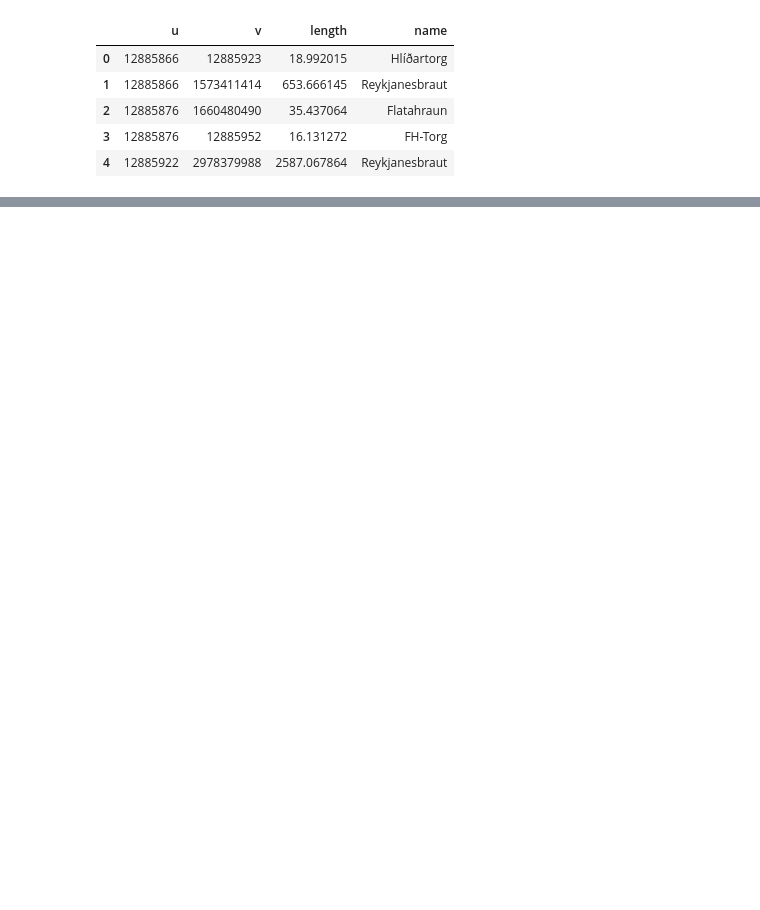
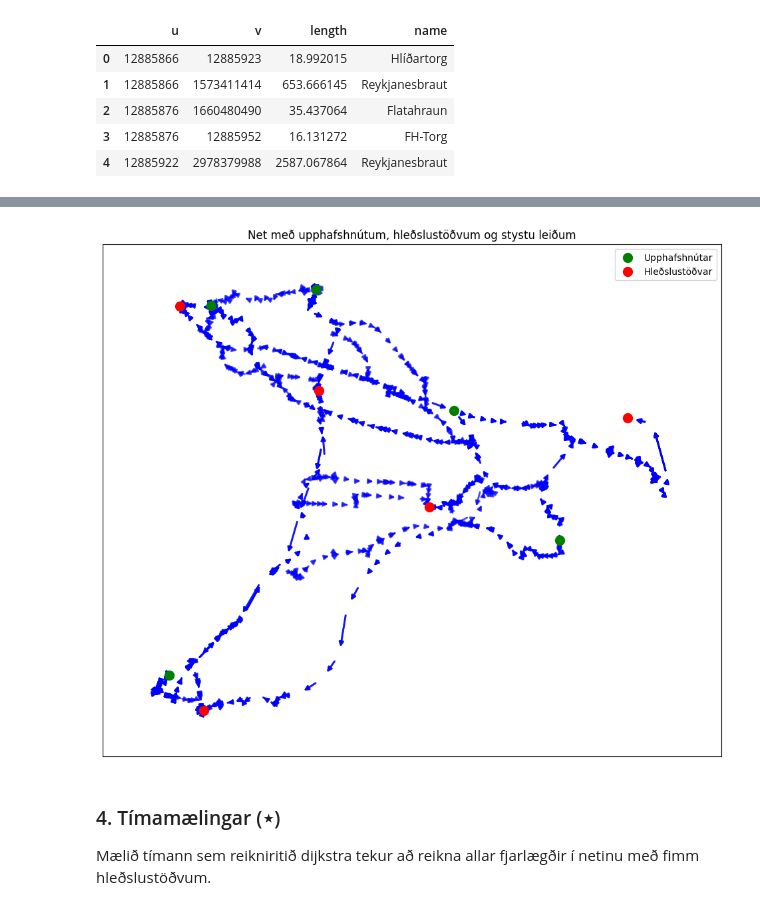
Before and after one commit to liljaschopka/lokaverkefni_greiningReiknirita, a Jupyter notebook: lokaverkefni.ipynb, the cells around one changed output, grey strips where cells are left out. Saved outputs shown, nothing was run; the diff lists cells and outputs as text; code cells hidden in the pictures; blank space fills up the shorter version.

```diff
--- a/lokaverkefni.ipynb
+++ b/lokaverkefni.ipynb
@@ -25,0 +116,12 @@ edges.head()
+# %%
+# Veljum fimm hnúta þar sem við setjum hleðslustöð
+charging_stations = [12885876, 111456955, 14586813, 26471955, 34187360]
+
+# fimm hnútar sem við veljum
+five_nodes = [34389202, 35295068, 253467906, 330050169, 27237169]
+
+
+shortest_path_five = shortest_path_to_charging_station(nodes, edges, charging_stations, five_nodes)
+# shortest_paths = shortest_path_to_charging_station(nodes, edges, charging_stations)
+
+shortest_path_five
@@ -25,0 +146,54 @@ edges.head()
+# %%
+# Create a directed graph
+G = nx.DiGraph()
+
+# Add nodes with attributes
+for _, row in nodes.iterrows():
+    G.add_node(row["osmid"], x=row["x"], y=row["y"], primary=row["primary"])
+
+# Add edges with weights
+for _, row in edges.iterrows():
+    G.add_edge(row["u"], row["v"], weight=row["length"])
+
+# Add nodes with positions
+pos = {row["osmid"]: (row["x"], row["y"]) for _, row in nodes.iterrows()}
+
+# Collect edges that are part of the shortest paths
+shortest_path_edges = []
+for _, row in shortest_path_five.iterrows():
+    start_node = row["start_node"]
+    charging_station = row["charging_station"]
+    distance = row["distance"]
+
+    if distance != float("inf"):  # Only include if a path exists
+        path = nx.shortest_path(G, source=start_node, target=charging_station, weight="weight")
+        shortest_path_edges.extend(list(zip(path[:-1], path[1:])))  # Add edges from the path
+
+# Plot the graph
+plt.figure(figsize=(12, 10))
+
+# Highlight start nodes
+nx.draw_networkx_nodes(
+    G, pos, nodelist=five_nodes, node_color="green", node_size=100, label="Upphafshnútar"
+)
+
+# Highlight charging stations
+nx.draw_networkx_nodes(
+    G, pos, nodelist=charging_stations, node_color="red", node_size=100, label="Hleðslustöðvar"
+)
+
+# Draw only the edges in the shortest paths
+nx.draw_networkx_edges(
+    G, pos, edgelist=shortest_path_edges, edge_color="blue", width=2, alpha=0.7
+)
+
+# Add legend and title
+plt.legend()
+plt.title("Net með upphafshnútum, hleðslustöðvum og stystu leiðum")
+plt.show()
+# %% [output]
+[figure, added]
+# %% [markdown]
+### 4. Tímamælingar (⋆)
+
+Mælið tímann sem reikniritið dijkstra tekur að reikna allar fjarlægðir í netinu með fimm hleðslustöðvum.
```
Also changed, not shown: parts of 13 cells of this notebook.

Prompt:
Repeat all the material above exactly, apart from the pictures.

Output:
Before and after one commit to liljaschopka/lokaverkefni_greiningReiknirita, a Jupyter notebook: lokaverkefni.ipynb, the cells around one changed output, grey strips where cells are left out. Saved outputs shown, nothing was run; the diff lists cells and outputs as text; code cells hidden in the pictures; blank space fills up the shorter version.

```diff
--- a/lokaverkefni.ipynb
+++ b/lokaverkefni.ipynb
@@ -25,0 +116,12 @@ edges.head()
+# %%
+# Veljum fimm hnúta þar sem við setjum hleðslustöð
+charging_stations = [12885876, 111456955, 14586813, 26471955, 34187360]
+
+# fimm hnútar sem við veljum
+five_nodes = [34389202, 35295068, 253467906, 330050169, 27237169]
+
+
+shortest_path_five = shortest_path_to_charging_station(nodes, edges, charging_stations, five_nodes)
+# shortest_paths = shortest_path_to_charging_station(nodes, edges, charging_stations)
+
+shortest_path_five
@@ -25,0 +146,54 @@ edges.head()
+# %%
+# Create a directed graph
+G = nx.DiGraph()
+
+# Add nodes with attributes
+for _, row in nodes.iterrows():
+    G.add_node(row["osmid"], x=row["x"], y=row["y"], primary=row["primary"])
+
+# Add edges with weights
+for _, row in edges.iterrows():
+    G.add_edge(row["u"], row["v"], weight=row["length"])
+
+# Add nodes with positions
+pos = {row["osmid"]: (row["x"], row["y"]) for _, row in nodes.iterrows()}
+
+# Collect edges that are part of the shortest paths
+shortest_path_edges = []
+for _, row in shortest_path_five.iterrows():
+    start_node = row["start_node"]
+    charging_station = row["charging_station"]
+    distance = row["distance"]
+
+    if distance != float("inf"):  # Only include if a path exists
+        path = nx.shortest_path(G, source=start_node, target=charging_station, weight="weight")
+        shortest_path_edges.extend(list(zip(path[:-1], path[1:])))  # Add edges from the path
+
+# Plot the graph
+plt.figure(figsize=(12, 10))
+
+# Highlight start nodes
+nx.draw_networkx_nodes(
+    G, pos, nodelist=five_nodes, node_color="green", node_size=100, label="Upphafshnútar"
+)
+
+# Highlight charging stations
+nx.draw_networkx_nodes(
+    G, pos, nodelist=charging_stations, node_color="red", node_size=100, label="Hleðslustöðvar"
+)
+
+# Draw only the edges in the shortest paths
+nx.draw_networkx_edges(
+    G, pos, edgelist=shortest_path_edges, edge_color="blue", width=2, alpha=0.7
+)
+
+# Add legend and title
+plt.legend()
+plt.title("Net með upphafshnútum, hleðslustöðvum og stystu leiðum")
+plt.show()
+# %% [output]
+[figure, added]
+# %% [markdown]
+### 4. Tímamælingar (⋆)
+
+Mælið tímann sem reikniritið dijkstra tekur að reikna allar fjarlægðir í netinu með fimm hleðslustöðvum.
```
Also changed, not shown: parts of 13 cells of this notebook.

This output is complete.